YOUR ASSIGNMENT —
Gather each line containing the string "input" from these entries.

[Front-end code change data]
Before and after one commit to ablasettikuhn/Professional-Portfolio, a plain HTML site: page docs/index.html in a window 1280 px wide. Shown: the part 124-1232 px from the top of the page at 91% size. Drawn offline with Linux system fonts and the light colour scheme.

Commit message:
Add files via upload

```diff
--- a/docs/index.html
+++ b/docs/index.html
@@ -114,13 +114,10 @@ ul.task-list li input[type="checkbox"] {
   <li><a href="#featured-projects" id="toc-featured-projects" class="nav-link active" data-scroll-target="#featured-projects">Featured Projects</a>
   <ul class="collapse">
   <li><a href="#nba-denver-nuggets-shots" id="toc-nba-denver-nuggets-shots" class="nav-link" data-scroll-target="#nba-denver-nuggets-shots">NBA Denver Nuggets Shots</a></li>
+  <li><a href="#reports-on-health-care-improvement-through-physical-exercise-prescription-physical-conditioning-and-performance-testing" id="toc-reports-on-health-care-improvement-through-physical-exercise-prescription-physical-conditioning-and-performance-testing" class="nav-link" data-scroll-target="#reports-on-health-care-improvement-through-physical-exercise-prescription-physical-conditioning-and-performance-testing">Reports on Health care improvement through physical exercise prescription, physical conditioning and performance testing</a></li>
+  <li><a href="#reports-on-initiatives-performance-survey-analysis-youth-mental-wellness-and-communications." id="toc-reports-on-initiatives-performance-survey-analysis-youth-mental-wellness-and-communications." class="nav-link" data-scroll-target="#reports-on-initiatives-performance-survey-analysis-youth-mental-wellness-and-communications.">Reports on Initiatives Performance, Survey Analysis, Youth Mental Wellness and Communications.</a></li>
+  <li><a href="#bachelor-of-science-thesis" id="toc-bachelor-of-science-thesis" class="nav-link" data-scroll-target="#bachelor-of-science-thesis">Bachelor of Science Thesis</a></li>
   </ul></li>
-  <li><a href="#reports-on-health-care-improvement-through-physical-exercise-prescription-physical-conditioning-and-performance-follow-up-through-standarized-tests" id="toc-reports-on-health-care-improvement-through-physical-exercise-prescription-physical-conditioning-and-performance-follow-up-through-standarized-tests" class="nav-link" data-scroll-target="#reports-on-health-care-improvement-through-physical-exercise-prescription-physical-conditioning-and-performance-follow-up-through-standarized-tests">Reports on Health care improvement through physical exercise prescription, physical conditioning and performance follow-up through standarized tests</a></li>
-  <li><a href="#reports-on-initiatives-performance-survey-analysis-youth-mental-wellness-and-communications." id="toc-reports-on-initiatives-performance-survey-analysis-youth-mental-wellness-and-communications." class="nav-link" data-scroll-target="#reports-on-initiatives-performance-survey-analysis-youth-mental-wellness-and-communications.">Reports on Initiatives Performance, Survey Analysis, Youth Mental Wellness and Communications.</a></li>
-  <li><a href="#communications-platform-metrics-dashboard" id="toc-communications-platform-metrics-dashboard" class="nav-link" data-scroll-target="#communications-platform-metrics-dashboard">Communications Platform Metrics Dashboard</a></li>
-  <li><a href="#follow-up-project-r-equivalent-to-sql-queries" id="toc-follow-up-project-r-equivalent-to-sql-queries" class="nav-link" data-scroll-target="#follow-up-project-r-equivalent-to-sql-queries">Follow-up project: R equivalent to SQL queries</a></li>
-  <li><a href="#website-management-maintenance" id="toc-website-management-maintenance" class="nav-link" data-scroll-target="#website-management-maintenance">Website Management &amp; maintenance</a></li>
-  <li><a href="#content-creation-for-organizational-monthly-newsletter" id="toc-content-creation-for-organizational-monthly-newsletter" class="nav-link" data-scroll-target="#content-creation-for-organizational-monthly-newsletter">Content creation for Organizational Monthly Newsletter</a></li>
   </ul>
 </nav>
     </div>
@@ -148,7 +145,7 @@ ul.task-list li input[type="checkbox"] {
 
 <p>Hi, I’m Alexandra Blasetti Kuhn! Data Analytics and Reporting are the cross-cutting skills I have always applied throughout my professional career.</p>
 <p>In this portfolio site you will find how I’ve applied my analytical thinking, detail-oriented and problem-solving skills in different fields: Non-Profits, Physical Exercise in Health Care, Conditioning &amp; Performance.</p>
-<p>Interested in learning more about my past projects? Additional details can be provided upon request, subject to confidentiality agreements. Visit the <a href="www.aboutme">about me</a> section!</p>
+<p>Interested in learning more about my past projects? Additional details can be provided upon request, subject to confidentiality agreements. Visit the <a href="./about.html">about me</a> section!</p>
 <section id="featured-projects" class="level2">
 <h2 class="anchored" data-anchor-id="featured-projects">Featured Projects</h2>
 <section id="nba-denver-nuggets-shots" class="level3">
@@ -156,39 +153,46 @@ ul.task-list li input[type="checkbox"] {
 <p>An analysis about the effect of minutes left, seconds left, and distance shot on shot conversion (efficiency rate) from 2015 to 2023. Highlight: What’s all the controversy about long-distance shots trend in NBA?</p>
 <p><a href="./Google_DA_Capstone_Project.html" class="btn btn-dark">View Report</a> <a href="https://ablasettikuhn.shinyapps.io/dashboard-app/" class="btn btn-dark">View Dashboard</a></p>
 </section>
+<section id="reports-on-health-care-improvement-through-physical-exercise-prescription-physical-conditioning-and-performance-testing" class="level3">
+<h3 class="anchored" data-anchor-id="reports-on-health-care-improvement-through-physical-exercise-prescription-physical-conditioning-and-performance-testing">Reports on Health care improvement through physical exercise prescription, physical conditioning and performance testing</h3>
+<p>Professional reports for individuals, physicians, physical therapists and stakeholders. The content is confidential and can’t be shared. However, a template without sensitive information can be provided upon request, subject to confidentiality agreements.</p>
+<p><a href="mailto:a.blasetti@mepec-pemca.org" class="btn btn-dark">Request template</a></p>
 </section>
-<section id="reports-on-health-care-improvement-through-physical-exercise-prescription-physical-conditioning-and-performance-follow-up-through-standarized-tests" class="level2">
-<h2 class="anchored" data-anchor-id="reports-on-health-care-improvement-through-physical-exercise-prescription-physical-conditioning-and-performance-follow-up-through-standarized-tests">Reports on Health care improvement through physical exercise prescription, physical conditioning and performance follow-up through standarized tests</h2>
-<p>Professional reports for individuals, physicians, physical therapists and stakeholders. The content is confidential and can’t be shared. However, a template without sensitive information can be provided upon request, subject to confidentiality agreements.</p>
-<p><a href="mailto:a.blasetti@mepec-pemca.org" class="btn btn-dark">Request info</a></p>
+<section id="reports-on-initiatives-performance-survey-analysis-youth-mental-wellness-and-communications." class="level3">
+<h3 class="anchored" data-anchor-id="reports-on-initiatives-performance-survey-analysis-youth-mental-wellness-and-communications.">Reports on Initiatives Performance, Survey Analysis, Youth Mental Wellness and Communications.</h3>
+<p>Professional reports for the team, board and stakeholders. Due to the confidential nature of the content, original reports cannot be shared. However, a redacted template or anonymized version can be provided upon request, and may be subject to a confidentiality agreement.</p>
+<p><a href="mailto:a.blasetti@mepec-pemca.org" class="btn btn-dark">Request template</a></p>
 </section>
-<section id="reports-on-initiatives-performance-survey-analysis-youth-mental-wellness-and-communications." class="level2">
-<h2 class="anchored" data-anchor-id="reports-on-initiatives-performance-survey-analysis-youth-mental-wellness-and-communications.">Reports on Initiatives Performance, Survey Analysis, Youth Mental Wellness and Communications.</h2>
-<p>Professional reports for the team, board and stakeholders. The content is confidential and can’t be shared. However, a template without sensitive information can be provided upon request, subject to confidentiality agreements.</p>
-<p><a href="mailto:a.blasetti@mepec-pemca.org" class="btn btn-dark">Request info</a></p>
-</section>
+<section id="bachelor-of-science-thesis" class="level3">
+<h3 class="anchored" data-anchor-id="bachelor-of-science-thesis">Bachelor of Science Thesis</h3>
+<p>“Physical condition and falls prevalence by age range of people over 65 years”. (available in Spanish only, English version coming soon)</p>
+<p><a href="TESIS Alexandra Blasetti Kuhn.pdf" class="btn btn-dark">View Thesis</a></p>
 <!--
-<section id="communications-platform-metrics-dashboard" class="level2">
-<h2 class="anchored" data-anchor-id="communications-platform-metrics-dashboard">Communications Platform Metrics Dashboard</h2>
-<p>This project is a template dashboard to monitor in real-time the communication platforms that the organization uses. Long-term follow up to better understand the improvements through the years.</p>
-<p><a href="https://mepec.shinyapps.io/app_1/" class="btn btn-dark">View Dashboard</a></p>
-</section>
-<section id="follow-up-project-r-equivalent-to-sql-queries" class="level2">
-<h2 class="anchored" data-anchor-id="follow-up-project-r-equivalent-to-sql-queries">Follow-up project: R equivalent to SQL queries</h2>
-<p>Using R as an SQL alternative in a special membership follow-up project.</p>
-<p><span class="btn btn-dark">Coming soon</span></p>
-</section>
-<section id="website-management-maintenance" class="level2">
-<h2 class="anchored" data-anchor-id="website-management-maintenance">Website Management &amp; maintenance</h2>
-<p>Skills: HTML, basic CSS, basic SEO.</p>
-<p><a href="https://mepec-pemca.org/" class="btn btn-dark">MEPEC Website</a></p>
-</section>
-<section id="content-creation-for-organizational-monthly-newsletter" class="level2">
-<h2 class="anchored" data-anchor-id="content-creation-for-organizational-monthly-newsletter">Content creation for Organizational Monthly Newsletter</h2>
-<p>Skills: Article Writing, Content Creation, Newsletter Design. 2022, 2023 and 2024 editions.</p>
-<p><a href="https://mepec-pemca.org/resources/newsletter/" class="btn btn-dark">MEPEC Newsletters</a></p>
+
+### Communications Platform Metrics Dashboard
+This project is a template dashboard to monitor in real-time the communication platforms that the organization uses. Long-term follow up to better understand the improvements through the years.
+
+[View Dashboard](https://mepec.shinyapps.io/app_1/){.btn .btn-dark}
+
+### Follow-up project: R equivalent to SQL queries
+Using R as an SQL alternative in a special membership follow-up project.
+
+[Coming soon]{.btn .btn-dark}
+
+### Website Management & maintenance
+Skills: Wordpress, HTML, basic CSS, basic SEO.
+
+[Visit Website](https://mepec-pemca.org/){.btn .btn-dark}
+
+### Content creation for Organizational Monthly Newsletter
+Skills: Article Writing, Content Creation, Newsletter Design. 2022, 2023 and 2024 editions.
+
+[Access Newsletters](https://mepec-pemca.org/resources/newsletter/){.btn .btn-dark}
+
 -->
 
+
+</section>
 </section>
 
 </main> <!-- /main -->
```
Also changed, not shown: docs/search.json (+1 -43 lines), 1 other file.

OUTPUT FOR THIS EXERCISE —
@@ -114,13 +114,10 @@ ul.task-list li input[type="checkbox"] {
@@ -148,7 +145,7 @@ ul.task-list li input[type="checkbox"] {
@@ -156,39 +153,46 @@ ul.task-list li input[type="checkbox"] {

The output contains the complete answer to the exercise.